By Michael Foust

The faith-based film I Can Only Imagine shocked Hollywood earlier this year by opening No. 3 at the box office, ending its run with $83 million, and becoming the No. 1 film in the history of Roadside Attractions — the same studio that produced the Oscar-winning Manchester by the Sea.

Of course, most faith-based movies don’t achieve that type of success. In fact, some of the best films bomb.

Here are 12 Christian films that — in this movie fan’s opinion — are as good as I Can Only Imagine.

The Case for Christ (2017)

Long before Lee Strobel was a Christian author and speaker, he was an investigative journalist and an atheist. The Case for Christtells the true story of how Strobel set out to disprove the Christian faith — and how he was surprised by what he found. Screenwriter Brian Bird does a masterful job weaving apologetics with an entertaining plot. Rated PG for thematic elements including medical descriptions of crucifixion, and incidental smoking.

Courageous (2011)

The fourth movie by filmmakers Alex and Stephen Kendrick follows the lives of four policemen and their struggle to balance fatherhood with their careers. A tragedy subsequently changes their lives forever. It’s an inspiring and convicting movie that every dad should watch. Rated PG-13 for some violence and drug content.

War Room (2015)

An elderly woman named Miss Clara helps salvage a couple’s relationship by teaching them the power of prayer. It was the fifth film by the Kendrick brothers and climbed to No. 1 at the box office in its second weekend. It also was their best movie yet. Rated PG for thematic elements.

Woodlawn (2015)

The message of Christ helps bring together black and white football players at Birmingham’s Woodlawn High School following desegregation in the early 1970s. Based on a true story, Woodlawn stars Sean Astin (Lord of the Rings trilogy) and was made by the filmmaking brothers Jon and Andy Erwin — the same tandem behind I Can Only Imagine. It received a high Rotten Tomatoes score from mainstream critics, which is a rarity for faith-based movies. Rated PG for thematic elements including some racial tension/violence.

Mom’s Night Out (2014)

Two men agree to babysit the kids while their stressed-out wives enjoy a night out on the town. You guessed it: Chaos ensues. A comedy, Mom’s Night Out was blasted by mainstream critics for its lack of originality. I will let them debate that. I only know that I laughed … and laughed … and laughed. It stars Sarah Drew (Grey’s Anatomy) and Sean Astin and was made by the Erwin brothers. Rated PG for mild thematic elements and some action.

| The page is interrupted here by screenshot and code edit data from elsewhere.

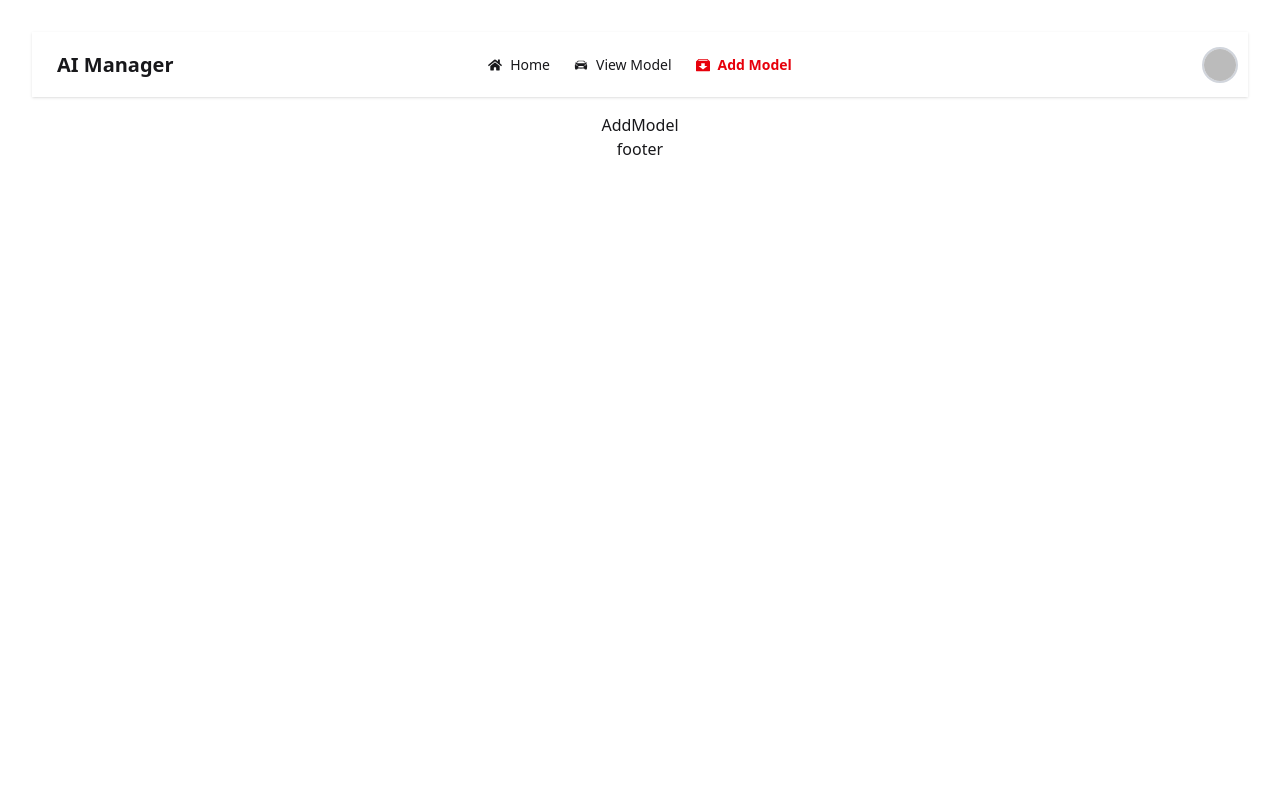
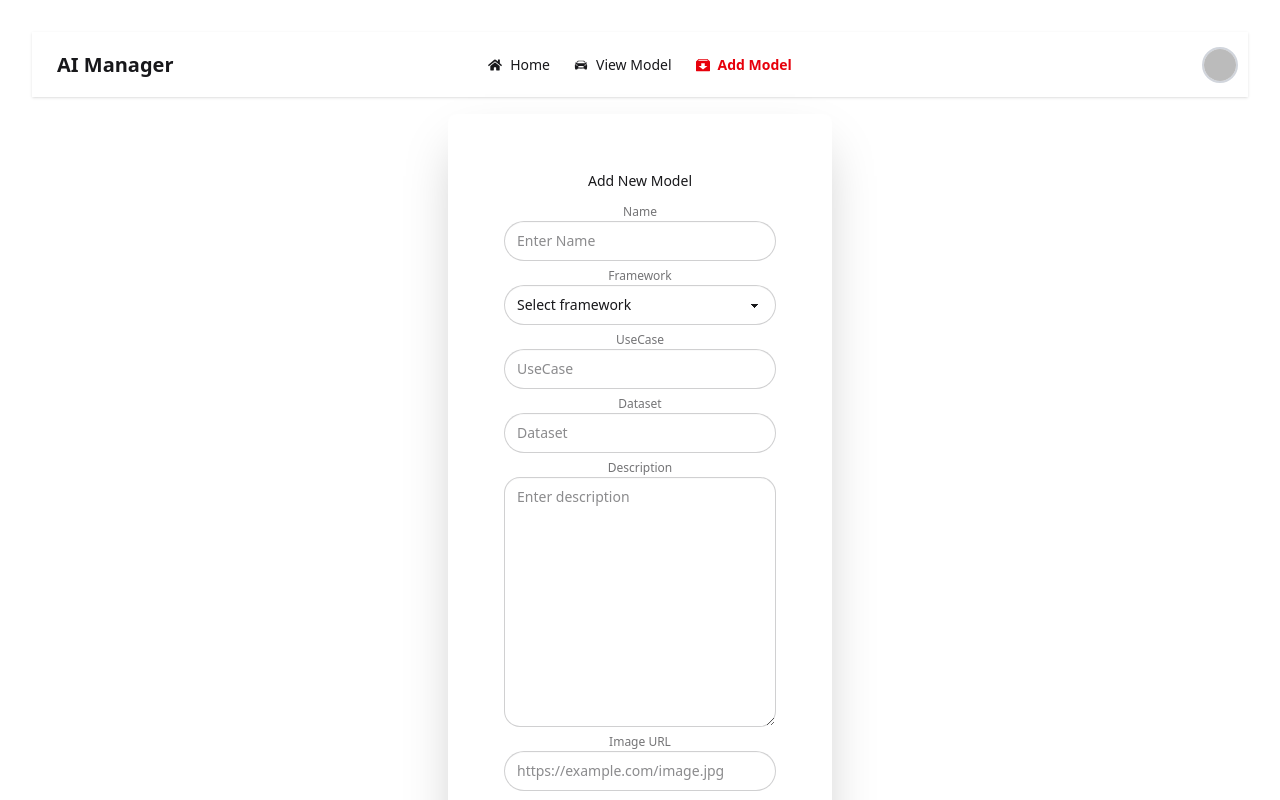
Before and after one commit to Dibakar-Biswas/ai-model-client, a React (Vite) app: page /add-model in a window 1280 px wide. Shown: the top 800 px of the page. Built offline with nearby package versions, Linux system fonts and the light colour scheme; no server answers; sample sign-in values are in the browser's storage.

Commit message:
add model page done

```diff
--- a/src/pages/AddModel.jsx
+++ b/src/pages/AddModel.jsx
@@ -1,11 +1,131 @@
-import React from 'react';
+import React, { use } from "react";
+import { AuthContext } from "../context/AuthContext";
 
 const AddModel = () => {
-    return (
-        <div>
-            AddModel
+    const {user } = use(AuthContext)
+    const handleSubmit = (e) => {
+        e.preventDefault();
+
+        const formData = {
+            name: e.target.name.value,
+            framework: e.target.framework.value,
+            useCase: e.target.useCase.value,
+            dataset: e.target.dataset.value,
+            description: e.target.description.value,
+            image: e.target.image.value,
+            createdAt: new Date(),
+            purchased: 0,
+            createdBy: user.email
+        }
+        fetch('http://localhost:4000/models', {
+            method: "POST",
+            headers: {
+                "Content-type" : "application/json"
+            },
+            body: JSON.stringify(formData)
+        })
+        .then(res => res.json())
+        .then(data => {
+            console.log(data)
+        })
+        .catch(err => {
+            console.log(err)
+        })
+    }
+  return (
+    <div className="flex justify-center items-center min-h-screen">
+      <div className="card bg-base-100 w-full max-w-sm shrink-0 shadow-2xl">
+        <div className="card-body">
+          <h2>Add New Model</h2>
+          <form onSubmit={handleSubmit}>
+            <fieldset className="fieldset">
+              {/* Name */}
+              <div>
+                <label className="label font-medium text-center">Name</label>
+                <input
+                  type="text"
+                  name="name"
+                  className="input rounded-full"
+                  placeholder="Enter Name"
+                  required
+                />
+              </div>
+              {/* Framework Dropdown */}
+              <div>
+                <label className="label font-medium">Framework</label>
+                <select
+                  defaultValue={""}
+                  name="framework"
+                  required
+                  className="select w-full rounded-full focus:border-0 focus:outline-gray-200"
+                >
+                  <option value="" disabled>
+                    Select framework
+                  </option>
+                  <option value="PyTorch">PyTorch</option>
+                  <option value="TensorFlow">TensorFlow</option>
+                  <option value="Keras">Keras</option>
+                  <option value="MXNet">MXNet</option>
+                  <option value="JAX">JAX</option>
+                  <option value="Theano">Theano</option>
+                  <option value="Other">Other</option>
+                </select>
+              </div>
+
+                {/* UseCase  */}
+              <div>
+                <label className="label font-medium text-center">UseCase</label>
+                <input
+                  type="text"
+                  name="useCase"
+                  className="input rounded-full"
+                  placeholder="UseCase"
+                  required
+                />
+              </div>
+
+                {/* Dataset */}
+              <div>
+                <label className="label font-medium text-center">Dataset</label>
+                <input
+                  type="text"
+                  name="dataset"
+                  className="input rounded-full"
+                  placeholder="Dataset"
+                  required
+                />
+              </div>
+
+                {/* Description */}
+              <div>
+                <label className="label font-medium">Description</label>
+                <textarea
+                  name="description"
+                  required
+                  rows="3"
+                  className="textarea w-full rounded-2xl focus:border-0 focus:outline-gray-200 h-[250px]"
+                  placeholder="Enter description"
+                ></textarea>
+              </div>
+
+                {/* Image */}
+              <div>
+                <label className="label font-medium">Image URL</label>
+                <input
+                  type="url"
+                  name="image"
+                  required
+                  className="input w-full rounded-full focus:border-0 focus:outline-gray-200"
+                  placeholder="https://example.com/image.jpg"
+                />
+              </div>
+              <button className="btn btn-primary mt-4">Add New Model</button>
+            </fieldset>
+          </form>
         </div>
-    );
+      </div>
+    </div>
+  );
 };
 
 export default AddModel;
```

The Nativity Story (2006)

Mary and Joseph experience miracle after miracle in this Bible biopic, which follows their trek from Nazareth to Bethlehem. The movie adds a couple of scenes not in the Gospels, although the outline and core message remain true to Scripture. It might be the best-ever live-action movie about the birth of Christ. Rated PG for some violent content.

The Prince of Egypt (1998)

The Prince of Egypt (1998)

Moses rises from a lowly Hebrew baby to become the man who leads God’s people out of Egypt. This animated film has an all-star cast (Val Kilmer, Sandra Bullock, Steve Martin) and grossed more than $100 million. It was so good that I watched it in the theater three times. Rated PG for intense depiction of thematic elements.

The Gospel of Matthew, Mark, Luke, John (2014-15)

The story of Christ is told in four movies that use the word-for-word text of Scripture as their script. This means you won’t be scratching your head and wondering: Why did they put that in there? They were filmed in Morocco and used actors and actresses from the region, resulting in a realistic portrayal of the Gospel stories. Unrated.

Risen (2015)

A Roman tribune is given the task of finding the body of Jesus, several days after Christ’s followers begin claiming He rose from the dead. It’s a story that entertains and inspires, even if it’s historical fiction. The film stars Joseph Fiennes as the tribune and is rated PG-13 for biblical violence, including some disturbing images.

The Passion of the Christ (2004)

The story of Jesus’ final days on Earth is recounted in this classic faith film directed by Mel Gibson. It’s not for the squeamish, as Christ’s brutal death is portrayed in excruciating detail. Actor Jim Caviezel plays Jesus. It raked in $370 million and remains the highest-grossing faith movie of all time. Rated R for sequences of graphic violence.

Do You Believe? (2015)

The lives of a dozen strangers intersect as they are forced to examine what they believe about God. It is among the most power evangelist movies I’ve seen and was made by the same team behind God’s Not Dead, although it was much better than that surprising hit. It stars several well-known actors and actresses, including Sean Astin and Mira Sorvino. Rated PG-13 for thematic elements, an accident sequence and some violence.

I’m Not Ashamed (2016)

Teenager Rachel Joy Scott grows in her faith and learns to take a stand for Christ at her high school, where she is killed in the infamous Columbine shooting. The movie, though, is not gory, as the shooting scene lasts only a few seconds. Rated PG-13 for thematic material, teen drinking and smoking, disturbing violent content and some suggestive situations.